Spotlight on safety

The Savannah River Remediation construction team surpassed 26 million job hours in 2014 and more than 15 consecutive years without a lost-time incident—unprecedented for the U.S. construction industry.

This latest milestone is all the more notable given the U.S. average of one day lost for every 118,000 hours worked. In fact, according to the latest U.S. Bureau of Labor Statistics, an average construction project would have suffered 220 lost-time incidents during such a period of time.

The project has earned the U.S. Department of Energy Voluntary Protection Program Star of Excellence and VPP Legacy of Star honors.

A long history 

Bechtel has worked on the team that managed and operated the 310-square-mile (803-square-kilometer) Savannah River Site in South Carolina for the U.S. Department of Energy. 

From the late 1980s to 2008, Bechtel’s responsibilities grew from engineering procurement, construction, and project controls to include planning and development, project management, and environmental cleanup, including hazardous waste sites and contaminated groundwater.
We oversaw hundreds of design, engineering, and construction projects for nuclear and non-nuclear facilities and often had 80 or more projects under way simultaneously.

Why it matters

Designing and constructing the half-billion-dollar Tritium Extraction Facility at Savannah River Site was critical to maintaining U.S. defense capabilities.

Tritium is key to nuclear weaponry, and its half-life is only about a dozen years. So it must be replenished, and the Tritium Extraction Facility is the nation's only facility for extracting, recycling, purifying, and reloading tritium. 
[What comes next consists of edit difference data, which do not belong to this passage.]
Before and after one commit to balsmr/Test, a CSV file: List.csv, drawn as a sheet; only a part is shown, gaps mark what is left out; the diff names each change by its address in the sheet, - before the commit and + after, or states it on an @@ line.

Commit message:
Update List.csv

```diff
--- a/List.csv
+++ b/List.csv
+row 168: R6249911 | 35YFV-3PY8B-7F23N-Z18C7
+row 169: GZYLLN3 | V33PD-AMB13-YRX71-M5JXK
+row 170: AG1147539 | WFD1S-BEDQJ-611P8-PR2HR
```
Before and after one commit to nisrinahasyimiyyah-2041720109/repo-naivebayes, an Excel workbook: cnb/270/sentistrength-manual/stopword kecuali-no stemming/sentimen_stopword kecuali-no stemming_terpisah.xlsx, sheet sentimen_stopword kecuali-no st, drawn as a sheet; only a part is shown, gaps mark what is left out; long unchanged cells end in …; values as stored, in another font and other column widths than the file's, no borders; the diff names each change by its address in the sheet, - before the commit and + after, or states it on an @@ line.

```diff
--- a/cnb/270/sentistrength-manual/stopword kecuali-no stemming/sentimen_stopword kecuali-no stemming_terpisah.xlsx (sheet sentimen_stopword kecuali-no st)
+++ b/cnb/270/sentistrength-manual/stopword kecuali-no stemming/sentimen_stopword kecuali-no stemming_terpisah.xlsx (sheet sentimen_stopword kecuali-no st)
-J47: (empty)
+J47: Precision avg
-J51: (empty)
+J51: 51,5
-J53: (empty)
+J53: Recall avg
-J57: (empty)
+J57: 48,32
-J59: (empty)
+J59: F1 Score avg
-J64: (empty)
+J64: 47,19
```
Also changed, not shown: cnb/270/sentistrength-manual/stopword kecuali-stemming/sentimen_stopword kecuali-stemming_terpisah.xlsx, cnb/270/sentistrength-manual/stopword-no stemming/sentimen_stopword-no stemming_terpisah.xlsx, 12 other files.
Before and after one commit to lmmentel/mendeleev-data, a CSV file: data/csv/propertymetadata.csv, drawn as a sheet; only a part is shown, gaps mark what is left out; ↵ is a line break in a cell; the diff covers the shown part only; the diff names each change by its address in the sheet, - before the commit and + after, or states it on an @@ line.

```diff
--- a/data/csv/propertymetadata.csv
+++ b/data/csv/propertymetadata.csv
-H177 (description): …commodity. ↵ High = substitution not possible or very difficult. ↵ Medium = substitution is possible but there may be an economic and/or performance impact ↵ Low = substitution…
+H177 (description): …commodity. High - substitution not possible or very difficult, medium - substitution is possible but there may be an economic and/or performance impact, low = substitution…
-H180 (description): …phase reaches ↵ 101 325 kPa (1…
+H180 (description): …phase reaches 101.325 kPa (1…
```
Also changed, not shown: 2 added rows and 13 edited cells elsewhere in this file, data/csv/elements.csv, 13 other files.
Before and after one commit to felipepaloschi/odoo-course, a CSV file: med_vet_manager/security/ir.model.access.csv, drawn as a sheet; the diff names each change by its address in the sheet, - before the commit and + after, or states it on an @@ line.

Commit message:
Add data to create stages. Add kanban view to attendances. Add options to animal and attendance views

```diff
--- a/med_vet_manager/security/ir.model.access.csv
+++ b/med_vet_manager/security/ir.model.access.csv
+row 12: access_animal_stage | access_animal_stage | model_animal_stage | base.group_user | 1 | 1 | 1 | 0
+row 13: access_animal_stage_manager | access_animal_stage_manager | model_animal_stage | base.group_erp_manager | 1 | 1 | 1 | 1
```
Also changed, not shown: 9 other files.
Tritium for purification and reuse comes from existing warheads as well as from target rods irradiated in nuclear reactors. Recycled and extracted gases are purified at Savannah River Site to produce tritium suitable for use.